By February 3, 2017
Since last summer, thousands of Haitians have hit a roadblock on the Mexican side of the U.S. border while trying to use a wrinkle in U.S. immigration laws, called Temporary Protective Status, to enter the United States.
Haitians stuck in Tijuana have overflowed all temporary shelters, many of which lack facilities to handle such large numbers. Some Haitians have been forced to seek shelter in Mexicali, a large town east of Tijuana.
Gloria Verdieu’s Dec. 31 Workers World article covered Haitians’ deplorable conditions. Just in the past few weeks, conditions have worsened, however, since the number of Haitian refugees in Tijuana has grown rapidly. Shelters supply one meal a day, little availability for washing, and force some Haitians to sleep outdoors.
Haitians gained TPS, which allows them to live and work in the U.S., because conditions in Haiti were unsafe after the earthquake of 2010. Normally TPS is awarded only to people already in the U.S., but was extended to people who applied on the border.
Over 5,000 Haitians were granted TPS in the period from October 2015 to January 2017, compared to 339 people between October 2014 and September 2015. (Haiti Chery, Jan. 18)
Almost all Haitians in Tijuana had worked in Brazil, which needed their labor, both to handle the World Cup 2014 and the Olympics in 2016 and to sustain Brazil’s boom. However, even before the Olympics started, Brazil’s need for labor was slowing down and many Haitians were being laid off, despite being paid much less than most other workers.
The September 2015 Haiti Press Network estimated that the number of Haitians in Brazil went from 35,000 in 2010 before the earthquake to 70,000 in 2015. That figure grew early in 2016.
Valéry Numa, a Haitian journalist quoted by the Sept. 24 Miami Herald, estimates that 40,000 Haitians left Brazil for Chile in 2014-15. But Chile was just a way station to the United States. Most of the Haitians began the long, arduous and dangerous trek north, confronting cops, people smugglers, bus companies and bandits.
Even though Jeh Johnson, President Obama’s secretary of Homeland Security, declared Sept. 22 that conditions in Haiti had improved enough that TPS would no longer be available, Haitians kept on coming. They saw even a small chance of entering the U.S. as giving them more hope than returning to Haiti, where there were no jobs and a totally devastated economy.
What makes all these Haitians patiently waiting for their immigration reviews on the Mexican border more significant is the role of Breitbart News.
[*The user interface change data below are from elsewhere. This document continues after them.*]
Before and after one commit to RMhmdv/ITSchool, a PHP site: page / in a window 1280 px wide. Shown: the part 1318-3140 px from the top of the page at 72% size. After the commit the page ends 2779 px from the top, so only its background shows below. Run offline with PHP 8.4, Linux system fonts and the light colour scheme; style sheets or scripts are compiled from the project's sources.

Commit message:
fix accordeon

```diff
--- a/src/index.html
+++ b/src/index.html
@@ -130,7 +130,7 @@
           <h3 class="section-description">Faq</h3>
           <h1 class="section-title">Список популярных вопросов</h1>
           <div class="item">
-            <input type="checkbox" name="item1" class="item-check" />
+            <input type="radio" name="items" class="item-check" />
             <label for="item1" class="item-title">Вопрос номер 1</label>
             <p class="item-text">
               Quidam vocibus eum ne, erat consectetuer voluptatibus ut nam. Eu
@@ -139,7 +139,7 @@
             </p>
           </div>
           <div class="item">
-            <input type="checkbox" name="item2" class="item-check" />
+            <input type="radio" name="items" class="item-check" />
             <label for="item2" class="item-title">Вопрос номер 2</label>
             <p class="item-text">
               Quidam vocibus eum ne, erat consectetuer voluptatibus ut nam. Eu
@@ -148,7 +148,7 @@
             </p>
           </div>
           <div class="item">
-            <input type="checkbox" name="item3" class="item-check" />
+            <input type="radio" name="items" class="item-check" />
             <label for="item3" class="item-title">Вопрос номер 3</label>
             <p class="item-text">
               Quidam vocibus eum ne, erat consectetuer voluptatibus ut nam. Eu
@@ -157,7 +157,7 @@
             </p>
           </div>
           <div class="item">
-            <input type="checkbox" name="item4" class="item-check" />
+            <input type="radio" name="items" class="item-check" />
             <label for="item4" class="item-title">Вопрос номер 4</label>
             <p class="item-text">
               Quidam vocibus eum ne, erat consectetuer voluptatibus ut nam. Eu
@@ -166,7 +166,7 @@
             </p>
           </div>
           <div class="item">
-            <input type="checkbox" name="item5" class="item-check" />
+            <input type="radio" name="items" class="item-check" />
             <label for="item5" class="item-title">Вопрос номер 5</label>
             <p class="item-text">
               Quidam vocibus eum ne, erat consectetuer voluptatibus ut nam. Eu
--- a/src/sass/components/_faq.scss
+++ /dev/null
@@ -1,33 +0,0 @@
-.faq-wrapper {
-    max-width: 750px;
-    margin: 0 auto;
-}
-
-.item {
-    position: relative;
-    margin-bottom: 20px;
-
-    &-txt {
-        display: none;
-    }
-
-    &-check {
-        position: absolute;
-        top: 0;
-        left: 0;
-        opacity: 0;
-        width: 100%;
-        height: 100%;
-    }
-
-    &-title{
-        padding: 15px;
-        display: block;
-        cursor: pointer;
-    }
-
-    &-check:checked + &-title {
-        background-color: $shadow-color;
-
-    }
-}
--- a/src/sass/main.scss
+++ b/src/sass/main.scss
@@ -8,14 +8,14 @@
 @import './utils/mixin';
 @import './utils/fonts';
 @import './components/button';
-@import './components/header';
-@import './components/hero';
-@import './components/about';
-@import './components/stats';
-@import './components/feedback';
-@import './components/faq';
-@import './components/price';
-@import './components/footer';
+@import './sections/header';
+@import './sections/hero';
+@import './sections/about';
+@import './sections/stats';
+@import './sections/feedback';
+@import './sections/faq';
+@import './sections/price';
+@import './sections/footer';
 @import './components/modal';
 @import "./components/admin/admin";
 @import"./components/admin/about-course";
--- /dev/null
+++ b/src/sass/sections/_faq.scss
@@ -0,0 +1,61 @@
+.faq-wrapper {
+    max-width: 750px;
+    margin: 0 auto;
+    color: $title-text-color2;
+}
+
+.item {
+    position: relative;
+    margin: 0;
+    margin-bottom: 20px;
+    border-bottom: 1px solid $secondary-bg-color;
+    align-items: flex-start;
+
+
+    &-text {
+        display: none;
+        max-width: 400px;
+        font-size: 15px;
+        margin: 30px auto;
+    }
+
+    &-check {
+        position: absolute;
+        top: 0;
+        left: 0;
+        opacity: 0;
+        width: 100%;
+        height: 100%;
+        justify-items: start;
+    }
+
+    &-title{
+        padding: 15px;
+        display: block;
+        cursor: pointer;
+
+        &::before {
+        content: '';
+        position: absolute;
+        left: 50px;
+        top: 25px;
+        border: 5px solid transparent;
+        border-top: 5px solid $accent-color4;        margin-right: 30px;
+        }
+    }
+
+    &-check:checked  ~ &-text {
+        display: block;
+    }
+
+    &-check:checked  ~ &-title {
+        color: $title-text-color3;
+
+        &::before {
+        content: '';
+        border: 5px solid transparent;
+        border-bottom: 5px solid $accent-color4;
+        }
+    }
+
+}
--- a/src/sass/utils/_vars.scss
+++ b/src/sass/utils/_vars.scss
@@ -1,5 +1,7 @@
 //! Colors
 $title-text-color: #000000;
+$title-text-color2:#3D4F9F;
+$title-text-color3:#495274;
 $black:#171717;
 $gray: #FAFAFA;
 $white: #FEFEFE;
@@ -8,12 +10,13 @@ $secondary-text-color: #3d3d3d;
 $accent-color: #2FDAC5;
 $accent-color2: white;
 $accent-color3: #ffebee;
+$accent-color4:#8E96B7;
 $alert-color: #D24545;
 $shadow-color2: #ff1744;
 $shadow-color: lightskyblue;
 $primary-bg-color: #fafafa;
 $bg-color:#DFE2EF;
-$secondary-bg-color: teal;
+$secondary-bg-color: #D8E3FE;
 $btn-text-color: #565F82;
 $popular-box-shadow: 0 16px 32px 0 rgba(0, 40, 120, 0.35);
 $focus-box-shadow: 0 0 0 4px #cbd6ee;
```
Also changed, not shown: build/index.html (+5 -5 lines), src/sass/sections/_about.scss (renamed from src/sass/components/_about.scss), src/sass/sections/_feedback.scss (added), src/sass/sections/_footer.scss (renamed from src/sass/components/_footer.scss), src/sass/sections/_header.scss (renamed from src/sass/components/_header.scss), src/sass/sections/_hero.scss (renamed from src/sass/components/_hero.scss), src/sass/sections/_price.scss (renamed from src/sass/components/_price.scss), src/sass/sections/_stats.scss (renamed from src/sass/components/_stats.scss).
Last fall, when it was controlled by Trump’s current political strategist Stephen Bannon, Breitbart published at least 10 articles on Haiti. (Some reports say Bannon is responsible for Trump’s immigration policy.)
Most of the Breitbart articles were about the horrible deeds of the Clintons in Haiti. Two stand out. One claims that the number of undocumented immigrants from Haiti increased by over 600 percent in fiscal year 2016. The other highlights the surge of Haitians at the border.
Given the vast damage the U.S. has done to Haiti, anti-imperialists and many others can agree that any Haitians who feel they are better off in the U.S. have a right to enter and live here.